But whenever you pray, go into your room and shut the door and pray to your Father who is in secret: and your Father who sees in secret will reward you (Matt. 6:6).
I’ve always understood this verse as a reminder that prayer was private instead of trying to impress others. When we see this verse in connection with the ones previously, that makes sense. However, I have discovered that as I look at the words from the original language, I see a more nuanced understanding.
We tend to understand words used in Scripture through our own cultural lens. However, our understanding of words changes within our own lifetimes. Think about the slang words used in older generations versus younger generations. In addition, a word in one language doesn’t exactly match a word in another. Often times, part of the original meaning can be lost in translation. Part of the joy of even an elementary understanding of Greek is learning these differences.
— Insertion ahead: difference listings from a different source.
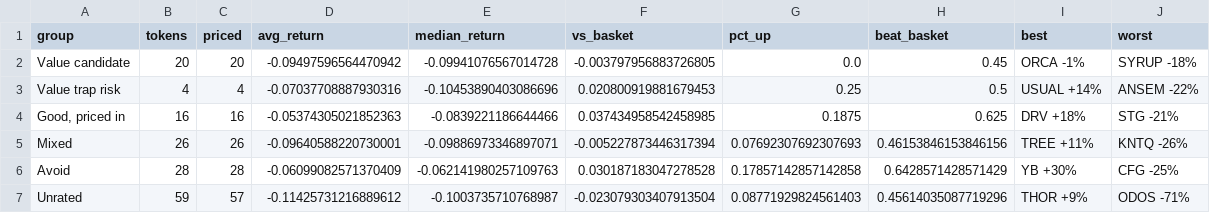
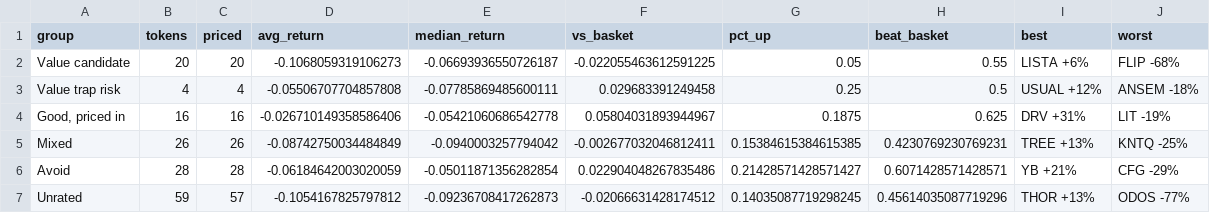
Before and after one commit to mattmolica/crypto-value-research, a CSV file: site/data/labels-2026-11-16.csv, drawn as a sheet.

```diff
--- a/site/data/labels-2026-11-16.csv
+++ b/site/data/labels-2026-11-16.csv
@@ -1,7 +1,7 @@
 group,tokens,priced,avg_return,median_return,vs_basket,pct_up,beat_basket,best,worst
-Value candidate,20,20,-0.09497596564470942,-0.09941076567014728,-0.003797956883726805,0.0,0.45,ORCA -1%,SYRUP -18%
-Value trap risk,4,4,-0.07037708887930316,-0.10453890403086696,0.020800919881679453,0.25,0.5,USUAL +14%,ANSEM -22%
-"Good, priced in",16,16,-0.05374305021852363,-0.0839221186644466,0.037434958542458985,0.1875,0.625,DRV +18%,STG -21%
-Mixed,26,26,-0.09640588220730001,-0.09886973346897071,-0.005227873446317394,0.07692307692307693,0.46153846153846156,TREE +11%,KNTQ -26%
-Avoid,28,28,-0.06099082571370409,-0.062141980257109763,0.030187183047278528,0.17857142857142858,0.6428571428571429,YB +30%,CFG -25%
-Unrated,59,57,-0.11425731216889612,-0.1003735710768987,-0.023079303407913504,0.08771929824561403,0.45614035087719296,THOR +9%,ODOS -71%
+Value candidate,20,20,-0.1068059319106273,-0.06693936550726187,-0.022055463612591225,0.05,0.55,LISTA +6%,FLIP -68%
+Value trap risk,4,4,-0.05506707704857808,-0.07785869485600111,0.029683391249458,0.25,0.5,USUAL +12%,ANSEM -18%
+"Good, priced in",16,16,-0.026710149358586406,-0.05421060686542778,0.05804031893944967,0.1875,0.625,DRV +31%,LIT -19%
+Mixed,26,26,-0.08742750034484849,-0.0940003257794042,-0.002677032046812411,0.15384615384615385,0.4230769230769231,TREE +13%,KNTQ -25%
+Avoid,28,28,-0.06184642003020059,-0.05011871356282854,0.022904048267835486,0.21428571428571427,0.6071428571428571,YB +21%,CFG -29%
+Unrated,59,57,-0.1054167825797812,-0.09236708417262873,-0.02066631428174512,0.14035087719298245,0.45614035087719296,THOR +13%,ODOS -77%
```
Also changed, not shown: site/data/buckets-2026-11-13.csv, site/data/buckets-2026-11-16.csv, 6 other files.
In this passage, Matthew writes about Jesus instructing those close by him in how to pray. He uses a form of the word pray that suggests a form of praying for themselves. It is considered a middle voice which implies doing the action in a way that benefits the one praying.
Then he gives a command that is an appeal to their will. Go into your room, shut the door, and pray. Interestingly enough, the word used for room is a secret chamber, an inner room, a closet. Jesus is instructing his hearers to intentionally go into this inner chamber.
Jesus continues on telling his hearers that the Father is in this secret place and sees what is happening there. The word used for sees actually communicates a constant seeing that is viewed as a true reality. The word used for secret can also be translated as hidden. The same root word is used to describe the hiddenness of the treasure or pearl in Matt. 13:44-45. Here the hidden treasure describes the Kingdom of Heaven and is of great worth.
It seems to me that Jesus is instructing his hearers to a deeper understanding than going into a private place to pray. Maybe this private place is deep within their own soul. I have found this quiet form of praying more consistent to what I sense in these words of Matthew and in my own faith journey. This private place seems to be even beneath my own thoughts and words.
Contemplative prayer, or more specifically Centering Prayer, has become an important part of my daily rhythm. It is in accepting the invitation to become quiet in order to hear God, to experience God’s love for me. This goes beyond a particular request, to a place of trusting God to meet me in this quiet place.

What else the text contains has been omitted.